So technically you could play around with the copy you have and change certain parts of it.You have purchased it you now own the film it is no longer the distributor because it is solid you own copy
As I understand it, there's probably no law to prevent you from ripping pages out of your own copy of a book, sellotaping them back in in the wrong order and drawing moustaches on all the ilustrated characters with a felt tip pen as long as you're only using your tampered copy of the book for your own private reading. So presumably, on the same basis, the copyright law also wouldn't prevent you from mucking about with your own particular copy of a DVD, eg: scratching out scenes, redubbing the soundtrack, again as long as you were only using your vandalised DVD for your own private viewing.

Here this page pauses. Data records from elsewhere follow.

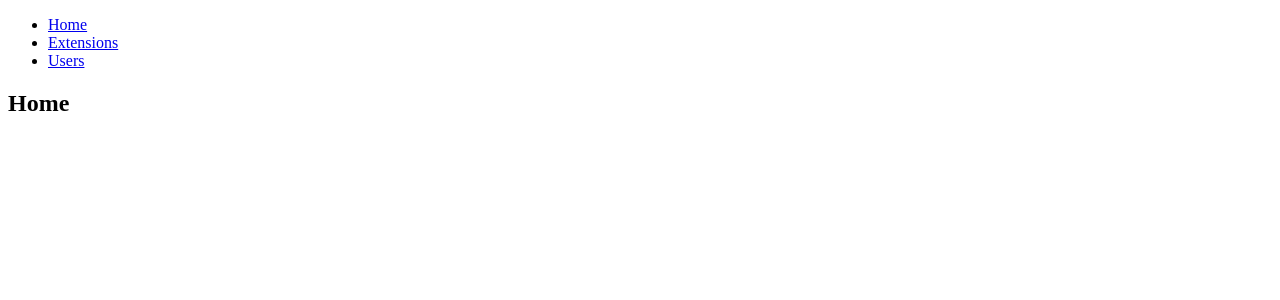
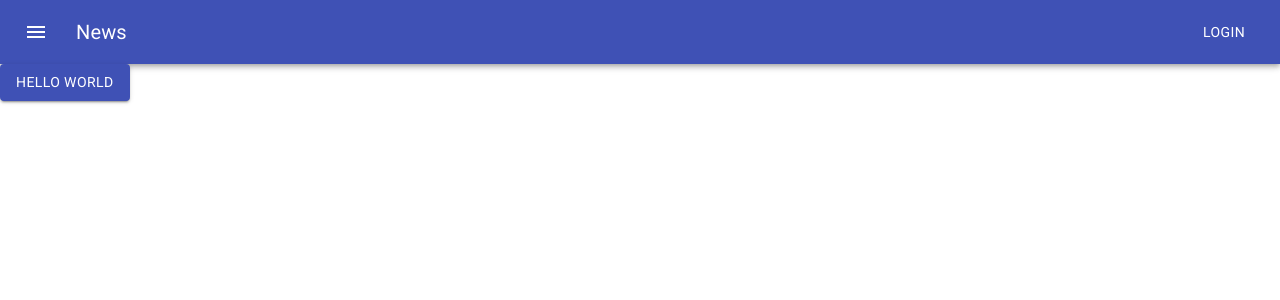
Before and after one commit to Suwayomi/Suwayomi-Server, a React (Create React App) app in the folder webUI/react/: page / in a window 1280 px wide. Shown: the top 300 px of the page. Built offline with nearby package versions, Linux system fonts and the light colour scheme.

Commit message:
do Appbar, Drawer, ExtensionCard

```diff
--- a/webUI/react/package.json
+++ b/webUI/react/package.json
@@ -3,9 +3,12 @@
   "version": "0.1.0",
   "private": true,
   "dependencies": {
+    "@material-ui/core": "^4.11.2",
+    "@material-ui/icons": "^4.11.2",
     "@testing-library/jest-dom": "^5.11.4",
     "@testing-library/react": "^11.1.0",
     "@testing-library/user-event": "^12.1.10",
+    "fontsource-roboto": "^4.0.0",
     "react": "^17.0.1",
     "react-dom": "^17.0.1",
     "react-router-dom": "^5.2.0",
--- a/webUI/react/public/index.html
+++ b/webUI/react/public/index.html
@@ -1,20 +1,20 @@
 <!DOCTYPE html>
 <html lang="en">
 <head>
-    <meta charset="utf-8" />
-    <link rel="icon" href="%PUBLIC_URL%/favicon.ico" />
-    <meta name="viewport" content="width=device-width, initial-scale=1" />
-    <meta name="theme-color" content="#000000" />
+    <meta charset="utf-8"/>
+    <link rel="icon" href="%PUBLIC_URL%/favicon.ico"/>
+    <meta name="viewport" content="minimum-scale=1, initial-scale=1, width=device-width"/>
+    <meta name="theme-color" content="#000000"/>
     <meta
             name="description"
             content="Web site created using create-react-app"
     />
-    <link rel="apple-touch-icon" href="%PUBLIC_URL%/logo192.png" />
+    <link rel="apple-touch-icon" href="%PUBLIC_URL%/logo192.png"/>
     <!--
       manifest.json provides metadata used when your web app is installed on a
       user's mobile device or desktop. See https://developers.google.com/web/fundamentals/web-app-manifest/
     -->
-    <link rel="manifest" href="%PUBLIC_URL%/manifest.json" />
+    <link rel="manifest" href="%PUBLIC_URL%/manifest.json"/>
     <!--
       Notice the use of %PUBLIC_URL% in the tags above.
       It will be replaced with the URL of the `public` folder during the build.
--- a/webUI/react/src/App.js
+++ b/webUI/react/src/App.js
@@ -5,27 +5,17 @@ import {
     Route,
     Link
 } from "react-router-dom";
+import Button from '@material-ui/core/Button';
+import TemporaryDrawer from "./components/TemporaryDrawer";
+import NavBar from "./components/NavBar";
+
 
 export default function App() {
     return (
         <Router>
-            <div>
-                <nav>
-                    <ul>
-                        <li>
-                            <Link to="/">Home</Link>
-                        </li>
-                        <li>
-                            <Link to="/extensions">Extensions</Link>
-                        </li>
-                        <li>
-                            <Link to="/users">Users</Link>
-                        </li>
-                    </ul>
-                </nav>
+            {/*<TemporaryDrawer/>*/}
+            <NavBar/>
 
-                {/* A <Switch> looks through its children <Route>s and
-            renders the first one that matches the current URL. */}
             <Switch>
                 <Route path="/extensions">
                     <Extensions/>
@@ -37,7 +27,6 @@ export default function App() {
                     <Home/>
                 </Route>
             </Switch>
-            </div>
         </Router>
     );
 }
@@ -59,7 +48,11 @@ function Extensions() {
 }
 
 function Home() {
-    return <h2>Home</h2>;
+    return (
+        <Button variant="contained" color="primary">
+            Hello World
+        </Button>
+    )
 }
 
 function Users() {
--- /dev/null
+++ b/webUI/react/src/components/NavBar.jsx
@@ -0,0 +1,44 @@
+import React, {useState} from 'react';
+import {makeStyles} from '@material-ui/core/styles';
+import AppBar from '@material-ui/core/AppBar';
+import Toolbar from '@material-ui/core/Toolbar';
+import Typography from '@material-ui/core/Typography';
+import Button from '@material-ui/core/Button';
+import IconButton from '@material-ui/core/IconButton';
+import MenuIcon from '@material-ui/icons/Menu';
+import TemporaryDrawer from "./TemporaryDrawer";
+
+const useStyles = makeStyles((theme) => ({
+    root: {
+        flexGrow: 1,
+    },
+    menuButton: {
+        marginRight: theme.spacing(2),
+    },
+    title: {
+        flexGrow: 1,
+    },
+}));
+
+export default function NavBar() {
+    const classes = useStyles();
+    const [drawerOpen, setDrawerOpen] = useState(false)
+
+    return (
+        <div className={classes.root}>
+            <AppBar position="static">
+                <Toolbar>
+                    <IconButton edge="start" className={classes.menuButton} color="inherit" aria-label="menu" disableRipple
+                                onClick={() => setDrawerOpen(true)}>
+                        <MenuIcon/>
+                    </IconButton>
+                    <Typography variant="h6" className={classes.title}>
+                        News
+                    </Typography>
+                    <Button color="inherit">Login</Button>
+                </Toolbar>
+            </AppBar>
+            <TemporaryDrawer drawerOpen={drawerOpen} setDrawerOpen={setDrawerOpen}/>
+        </div>
+    );
+}
--- /dev/null
+++ b/webUI/react/src/components/TemporaryDrawer.jsx
@@ -0,0 +1,55 @@
+import React from "react";
+import {makeStyles} from "@material-ui/core/styles";
+import Drawer from "@material-ui/core/Drawer";
+import Button from "@material-ui/core/Button";
+import List from "@material-ui/core/List";
+import ListItem from "@material-ui/core/ListItem";
+import ListItemIcon from "@material-ui/core/ListItemIcon";
+import ListItemText from "@material-ui/core/ListItemText";
+import InboxIcon from "@material-ui/icons/MoveToInbox";
+import MailIcon from "@material-ui/icons/Mail";
+import {Link} from "react-router-dom";
+
+const useStyles = makeStyles({
+    list: {
+        width: 250
+    }
+});
+
+export default function TemporaryDrawer(props) {
+    const classes = useStyles();
+    const {drawerOpen, setDrawerOpen} = props
+
+    const sideList = side => (
+        <div
+            className={classes.list}
+            role="presentation"
+            onClick={() => setDrawerOpen(false)}
+            onKeyDown={() => setDrawerOpen(false)}
+        >
+            <List>
+                <Link to="/extensions" style={{color: "inherit", textDecoration: "none"}}>
+                    <ListItem button key="Extensions">
+                        <ListItemIcon>
+                            <InboxIcon/>
+                        </ListItemIcon>
+                        <ListItemText primary="Extensions"/>
+                    </ListItem>
+                </Link>
+            </List>
+        </div>
+    );
+
+    return (
+        <div>
+            <Drawer
+                BackdropProps={{invisible: true}}
+                open={drawerOpen}
+                anchor={"left"}
+                onClose={() => setDrawerOpen(false)}
+            >
+                {sideList("left")}
+            </Drawer>
+        </div>
+    );
+}
--- /dev/null
+++ b/webUI/react/src/index.css
@@ -0,0 +1,3 @@
+body {
+    margin: 0;
+}
--- a/webUI/react/src/index.js
+++ b/webUI/react/src/index.js
@@ -2,6 +2,10 @@ import React from 'react';
 import ReactDOM from 'react-dom';
 import App from './App';
 import reportWebVitals from './reportWebVitals';
+import './index.css';
+// roboto font
+import 'fontsource-roboto';
+
 
 ReactDOM.render(
   <React.StrictMode>
```
Also changed, not shown: webUI/react/src/components/ExtensionCard.jsx (added, +63 -0 lines), 2 other files (tests, documents, lock files or other folders). Lines whose indentation alone changed are shown as unchanged.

What you're obviously not allowed to do is to publicly show, distribute, re-publish or post online your tampered book or DVD, regardless of whether you're doing so for free or for money. That would be infringing the rights of the author/filmmaker/copyright-holder to have their work published or shown in the form they wanted. You've bought a copy of a DVD, which as you say is your own solid copy; but you only own that copy of the DVD. You haven't bought the copyright or the adaptation rights on the content. Even assuming that the author or film producers wanted to sell or licence you those rights, it would typically cost you much much more than what you'd pay for your own copy of a book or DVD.
To take a real example, a few years ago, there was a Mormon video rental store in the USA who were re-editing video cassettes of movies such as James Bond films, taking out any swearing, drinking, violence, nudity, etc, and renting them out as family-safe versions of the films. Not surprisingly, the film studios came down hard on them to stop this practice. Obviously there'd have been nothing to stop the store owner from fast-forwarding or deleting the offending scenes in his own home when showing his own copy of a video to his family, nor anything to stop his customers buying their own copies of videos and doing the same for private family viewing. It was the distributing
of his tampered versions that was the criminal offence.Edit:
I see that as I was writing the above, Jock's posted a similar, if more succinct answer. Oh, well, now you've got two answers!